The central character is the forty-eight ex-opera-singer Marta L, beautiful and successful lady. She spends her holiday on the seaside, and lying on the beach, she is thinking about herself. Marta L. is in the zenith of her life, and she has an inkling of the old age approaching. She doesn’t want to admit her fear, so she goes back to her childhood and youth, and revives the days of waking her sexuality. The very thought on the old age fills her with horror; in the hot summer day the ex-beauty can’t stop thinking that the best days of her life passed away, and that the time when she will be the old lady is coming. Marta L. can’t find own peace, except in sunbathing or swimming. In those moments, when she feels her body, Marta L. is tranquil. The end of the story tells that: “She felt herself as light and big and powerful as the world which itself changes and remains always the same, calm and happy in the lap of the benign, momentary respite.”
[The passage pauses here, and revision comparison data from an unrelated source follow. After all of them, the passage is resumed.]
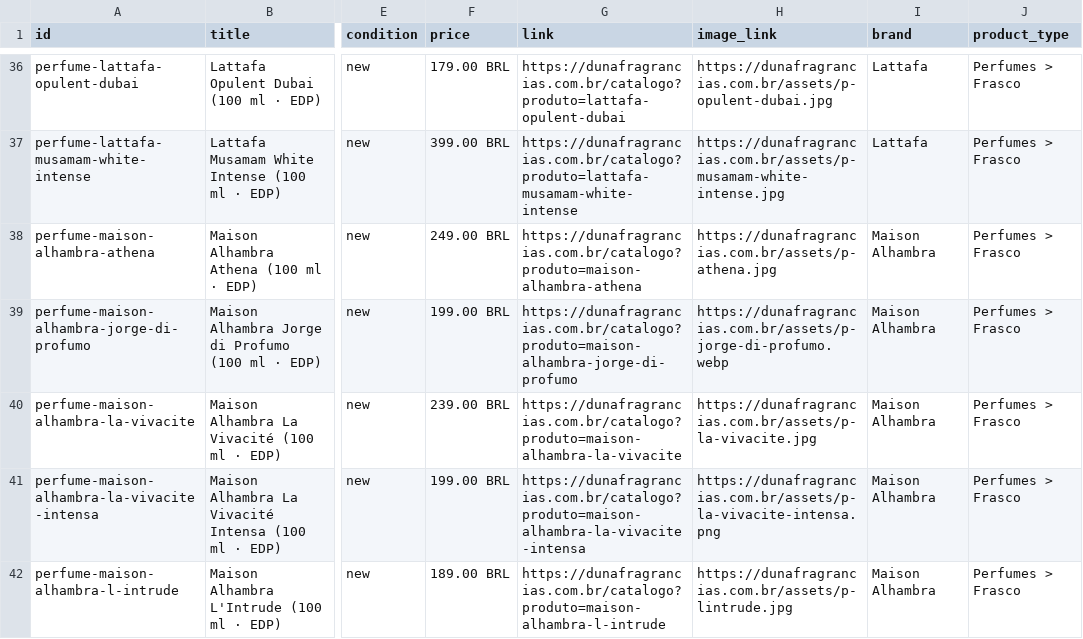
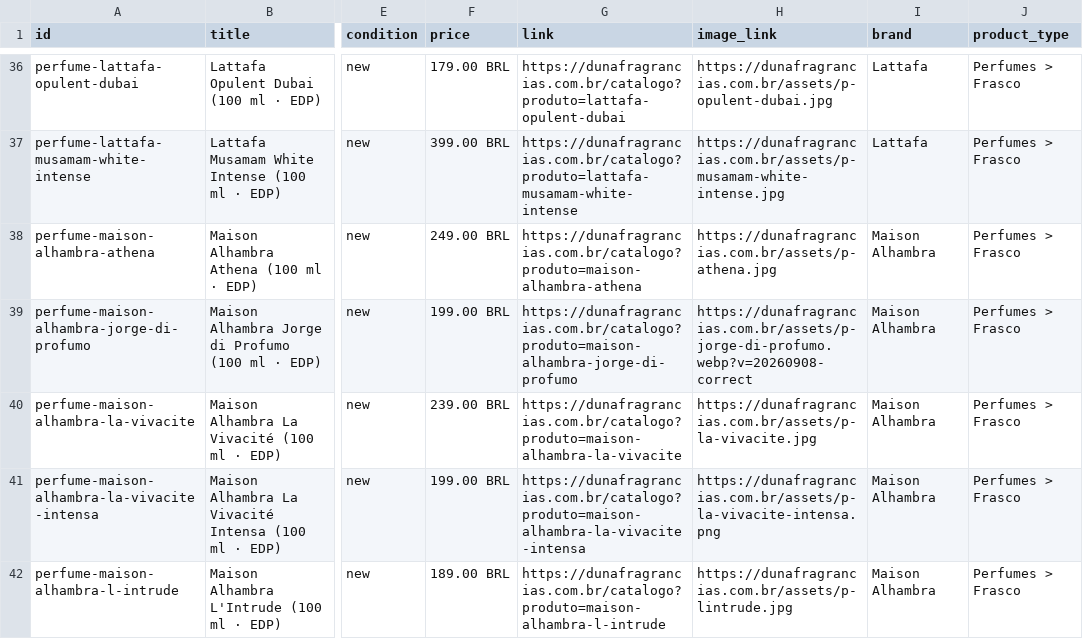
Before and after one commit to kdol380/duna-site, a CSV file: catalogo-meta.csv, drawn as a sheet; only a part is shown, gaps mark what is left out; the diff names each change by its address in the sheet, - before the commit and + after, or states it on an @@ line.

Commit message:
Corrige imagem do Jorge Di Profumo

```diff
--- a/catalogo-meta.csv
+++ b/catalogo-meta.csv
-H39 (image_link): https://dunafragrancias.com.br/assets/p-jorge-di-profumo.webp
+H39 (image_link): https://dunafragrancias.com.br/assets/p-jorge-di-profumo.webp?v=20260908-correct
```
Also changed, not shown: 5 other files.
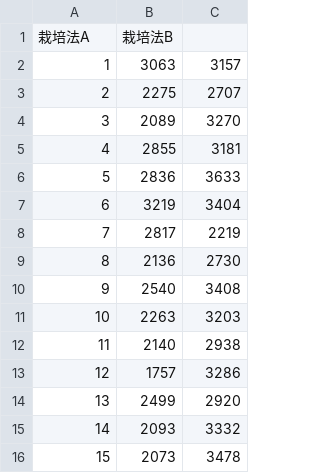
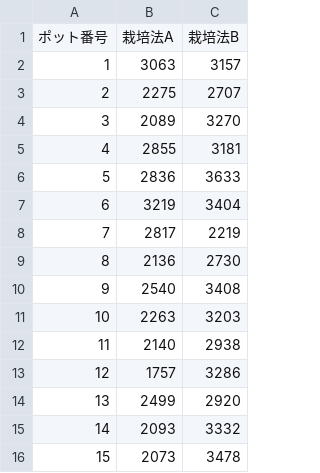
Before and after one commit to masayuki054/bio_stat, a CSV file: org/R-text/data/01-02.csv, drawn as a sheet.

```diff
--- a/org/R-text/data/01-02.csv
+++ b/org/R-text/data/01-02.csv
@@ -1,2 +1,2 @@
-栽培法A,栽培法B
+ポット番号,栽培法A,栽培法B
 1,3063,3157
```
Also changed, not shown: 41 other files.
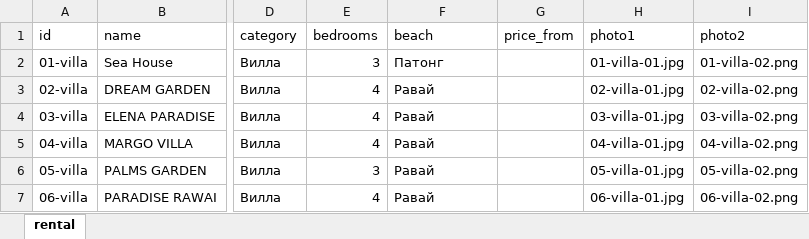
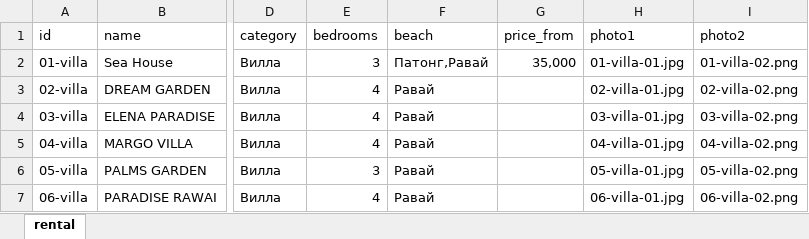
Before and after one commit to max-shelkov/phuketlow-bot, an Excel workbook: src/main/xlsx/real_estate.xlsx, sheet rental, drawn as a sheet; only a part is shown, gaps mark what is left out; values as stored, in another font and other column widths than the file's, no borders; the diff names each change by its address in the sheet, - before the commit and + after, or states it on an @@ line.

Commit message:
Add rental filters (bedrooms/beach/price) and pagination

```diff
--- a/src/main/xlsx/real_estate.xlsx (sheet rental)
+++ b/src/main/xlsx/real_estate.xlsx (sheet rental)
-F2 (beach): Патонг
+F2 (beach): Патонг,Равай
-G2 (price_from): (empty)
+G2 (price_from): 35,000
```
Also changed, not shown: 7 other files.
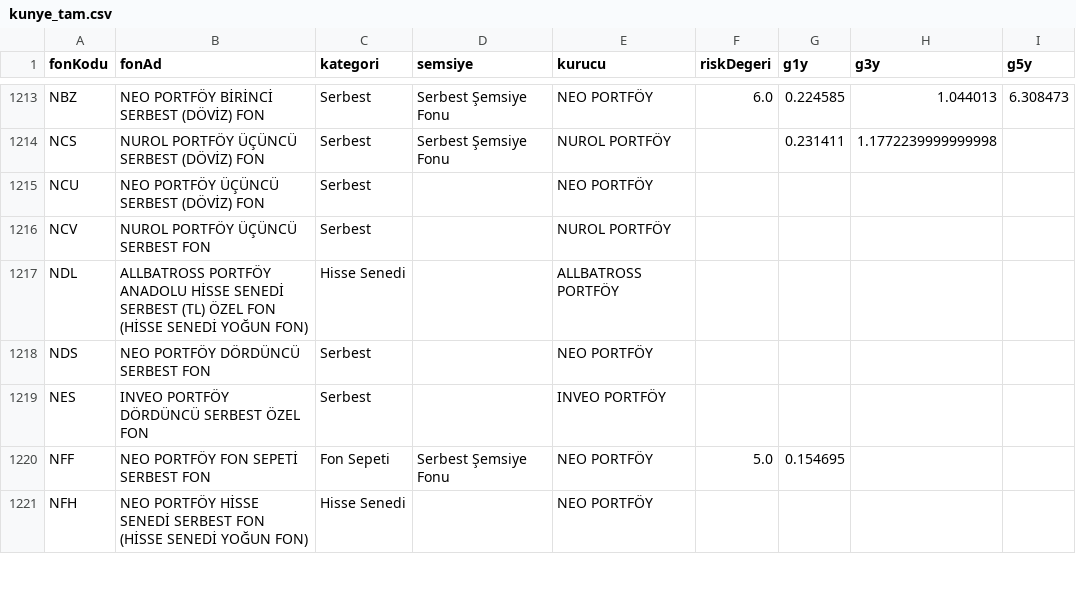
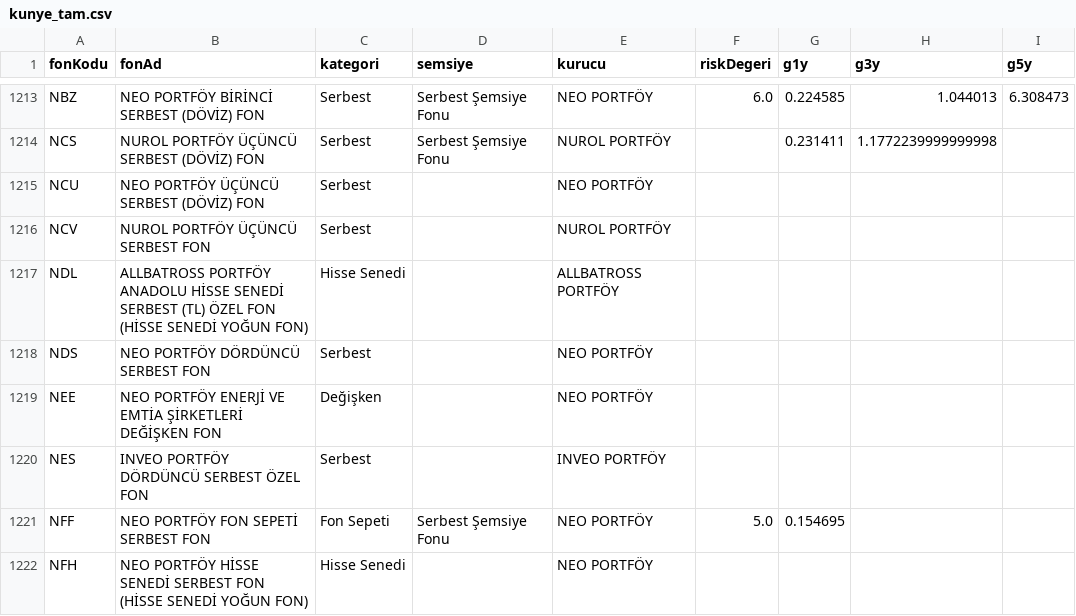
Before and after one commit to sercannnnn/fon-analiz-veri, a CSV file: veri/kunye_tam.csv, drawn as a sheet; only a part is shown, gaps mark what is left out; the diff names each change by its address in the sheet, - before the commit and + after, or states it on an @@ line.

Commit message:
KAP dizini ve kunye 2026-11-16

```diff
--- a/veri/kunye_tam.csv
+++ b/veri/kunye_tam.csv
+row 1219: NEE | NEO PORTFÖY ENERJİ VE EMTİA ŞİRKETLERİ DEĞİŞKEN FON | Değişken |  | NEO PORTFÖY
```
Also changed, not shown: 3 other files.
There are those women, like this one, in whom the feeling for colour and chromatic harmony is highly developed, as if inborn. Like plants, they live and talk in colour. Around such women colours sing, as it were, inaudibly and yet in such unison that they seem to be part of cosmic harmony scaled down to a women's being and the power of human senses. Women like this seem to gather new colours from nature, and to create new relationships between them, and new iridescences; actually, all they do is to uncover them to our eyes, which otherwise wouldn't know how to see them. Slowly and calmly, as unerringly as nature herself, they spread about them, according to their age and possibilities and the circumstances in which they live, their own colours, as if that were all they had to communicate about themselves to other people.
Very little more could be said about this woman who lay at some distance from the rest of the bathers, her hands clasped on her breasts, stretched out and slender, with her eyes shut, like one of the stone duchesses on a sarcophagus.
We know next to nothing about people who pass by us or lie next to us. Was there anything more one might added about this woman, laid out like a statue, Martha L., an opera singer on her vacation, in her forty-eight year? She herself was trying to forget who and what she was, and how long she had been around. Drowsily she gave herself to the sun's fire and to the dim memories and daydreams that welled in her aimlessly and against her will. Vague stirrings, words clearly spoken and yet unintelligible, silences of an unknown meaning, all this mingled inside her, ebbed swiftly and came back again, refusing to fade into limbo. Though not asleep, she was dreaming. And now she was clearly: a strange image out of her past life, one that she had never suspected was still alive in her memory. She was sitting on a garden wall.